A researcher breached ethical regulations by publishing a paper which allegedly used ethical mis-steps to advance their study. The paper, published in the American Journal of Clinical Nutrition, used human subjects, including children. One of the complaints which led to the paper’s retraction was that the researchers were unable to provide appropriate documentation which clearly showed that all adults and children involved in the experiment were provided with a full consent form for the study. The paper was also retracted for other reasons, including their possible noncompliance with NIH guidelines, and also the question of whether some participants in the study were even eligible. The American Journal of Clinical Nutrition gave the following specific reasons for their retraction of the paper(1, 2):
The article cited above, which was originally published in the September 2012 issue and prepublished on 1 August 2012, has been retracted by the publisher for the following reasons:
1. The authors are unable to provide sufficient evidence that the study had been reviewed and approved by a local ethics committee in China in a manner fully consistent with NIH guidelines. Furthermore, the engaged institutions in China did not have US Federal Wide Assurances and had not registered their Institutional Review Board (or Ethics Review Committee).
2. The authors are unable to substantiate through documentary evidence that all parents or children involved in the study were provided with the full consent form for the study.
3. Specific eligibility issues were identified in regard to 2 subjects in the study.
The study revolved around the supposed nutritional benefit of Golden Rice. Golden Rice has been touted as the answer to world hunger and vitamin A deficiency, most common in poorer countries where the people don’t always have access to adequate nutrition. Vitamin A deficiency often leads to blindness and death. Golden Rice is a genetically modified organism that has been surrounded by controversy. Wang Jing, a campaigner for Greenpeace in China, pointed out that the researchers didn’t tell the parents or children involved in the study that they were using a GM crop. “They actually hid the fact that golden rice is a genetically modified crop,” said Wang, as reported by NPR.(3)
Research driven by greed and profit?
The paper, titled “β-Carotene in Golden Rice is as good as β-carotene in oil at providing vitamin A to children” focused on comparing β-carotene from Golden Rice with β-carotene in oil form; the paper also claimed that Golden Rice was better at providing vitamin A to children than spinach. A 2013 paper published by Greenpeace International titled “Golden Illusion: The Promises of ‘Golden’ Rice” cries foul to the researchers’ claims(4):
But exactly how beta-carotene from golden rice would be processed in the human body, and how the products compare to natural beta-carotene in plants, is not yet known.
Any food safety assessment of golden rice would be extremely complex. Most regulatory systems rely on the concept of substantial equivalence, where the plant is considered equal to its non-GE counterpart except for the protein produced by the introduced genes.

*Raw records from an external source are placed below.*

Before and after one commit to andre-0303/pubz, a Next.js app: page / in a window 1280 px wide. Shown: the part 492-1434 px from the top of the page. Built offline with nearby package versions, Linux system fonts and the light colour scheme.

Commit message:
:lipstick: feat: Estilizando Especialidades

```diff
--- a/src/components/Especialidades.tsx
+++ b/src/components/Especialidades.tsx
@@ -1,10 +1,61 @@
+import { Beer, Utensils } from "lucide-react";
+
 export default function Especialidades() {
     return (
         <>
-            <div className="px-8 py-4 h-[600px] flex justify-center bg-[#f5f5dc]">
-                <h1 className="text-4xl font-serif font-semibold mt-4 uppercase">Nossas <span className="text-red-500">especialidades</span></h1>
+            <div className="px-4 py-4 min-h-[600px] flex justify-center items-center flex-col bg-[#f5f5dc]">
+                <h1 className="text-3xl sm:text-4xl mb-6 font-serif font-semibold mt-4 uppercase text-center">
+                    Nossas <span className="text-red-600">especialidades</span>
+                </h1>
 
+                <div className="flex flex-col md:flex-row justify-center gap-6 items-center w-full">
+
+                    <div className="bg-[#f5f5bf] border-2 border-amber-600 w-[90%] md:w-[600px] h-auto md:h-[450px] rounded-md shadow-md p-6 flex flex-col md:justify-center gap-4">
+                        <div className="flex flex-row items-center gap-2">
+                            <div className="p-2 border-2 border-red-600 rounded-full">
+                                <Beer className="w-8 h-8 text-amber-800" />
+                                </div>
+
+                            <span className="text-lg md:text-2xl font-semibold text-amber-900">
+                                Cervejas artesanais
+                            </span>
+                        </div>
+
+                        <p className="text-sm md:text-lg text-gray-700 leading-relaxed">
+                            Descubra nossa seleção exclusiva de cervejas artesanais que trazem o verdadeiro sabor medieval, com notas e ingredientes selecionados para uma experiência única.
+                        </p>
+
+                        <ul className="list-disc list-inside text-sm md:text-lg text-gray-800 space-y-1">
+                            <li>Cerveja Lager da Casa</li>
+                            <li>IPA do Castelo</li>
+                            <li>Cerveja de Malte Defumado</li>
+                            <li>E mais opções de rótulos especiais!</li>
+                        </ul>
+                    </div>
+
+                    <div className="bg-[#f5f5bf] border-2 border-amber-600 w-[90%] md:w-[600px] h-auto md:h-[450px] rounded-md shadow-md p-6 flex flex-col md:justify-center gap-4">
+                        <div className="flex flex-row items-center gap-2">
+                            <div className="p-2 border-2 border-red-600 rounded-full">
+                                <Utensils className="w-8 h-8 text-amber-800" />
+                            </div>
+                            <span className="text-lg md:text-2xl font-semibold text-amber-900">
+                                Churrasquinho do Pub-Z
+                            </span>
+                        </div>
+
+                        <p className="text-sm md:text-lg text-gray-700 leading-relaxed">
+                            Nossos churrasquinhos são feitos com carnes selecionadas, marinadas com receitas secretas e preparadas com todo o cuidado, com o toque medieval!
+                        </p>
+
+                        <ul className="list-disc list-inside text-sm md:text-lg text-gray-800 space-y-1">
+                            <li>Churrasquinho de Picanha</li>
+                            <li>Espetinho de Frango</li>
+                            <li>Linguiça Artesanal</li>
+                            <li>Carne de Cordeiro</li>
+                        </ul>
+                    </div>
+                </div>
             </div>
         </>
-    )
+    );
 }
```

However, because golden rice attempts to introduce a whole new biochemical pathway, the concept of substantial equivalence is not applicable.
Greenpeace goes on to say that Golden Rice really isn’t needed, or necessary, which begs the question, why promote this product anyway?

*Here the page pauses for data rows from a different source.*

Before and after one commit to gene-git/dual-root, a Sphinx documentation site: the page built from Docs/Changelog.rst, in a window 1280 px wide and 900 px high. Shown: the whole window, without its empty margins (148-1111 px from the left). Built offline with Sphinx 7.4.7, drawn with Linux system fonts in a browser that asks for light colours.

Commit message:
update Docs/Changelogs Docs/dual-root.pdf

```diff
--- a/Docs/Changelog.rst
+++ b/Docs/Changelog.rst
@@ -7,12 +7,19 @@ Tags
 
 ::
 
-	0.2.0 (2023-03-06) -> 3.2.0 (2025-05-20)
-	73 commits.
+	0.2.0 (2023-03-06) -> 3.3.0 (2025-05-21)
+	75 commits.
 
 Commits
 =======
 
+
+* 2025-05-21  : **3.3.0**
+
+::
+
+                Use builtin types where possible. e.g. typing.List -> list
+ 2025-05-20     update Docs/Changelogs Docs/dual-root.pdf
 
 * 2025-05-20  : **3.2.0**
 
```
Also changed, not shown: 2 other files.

Perhaps there is money behind conducting a study to show the benefits of a GM product like Golden Rice. As Greenpeace points out, the Golden Rice research project has a great PR team. Yet, in 2015, the White House Office of Science and Technology Policy the US Patent and Trademark Office awarded the Golden Rice inventors with a humanitarian award.(5)
As GRAIN.org points out, “Golden Rice is being developed by a ‘public-private partnership’ led by Syngenta, one of the world’s largest pesticide and seed corporations and the owner of the patent rights involved, and the International Rice Research Institute (IRRI).”(6) Scientists benefiting from the very industry their studies are based on can not be trust to be honest in their own published work. If the scientists themselves cannot conduct research ethically on this product, then how are we to believe that his isn’t a profit-driven scheme backed by major agrochemical companies who are, rightly known, to be nefarious in their work?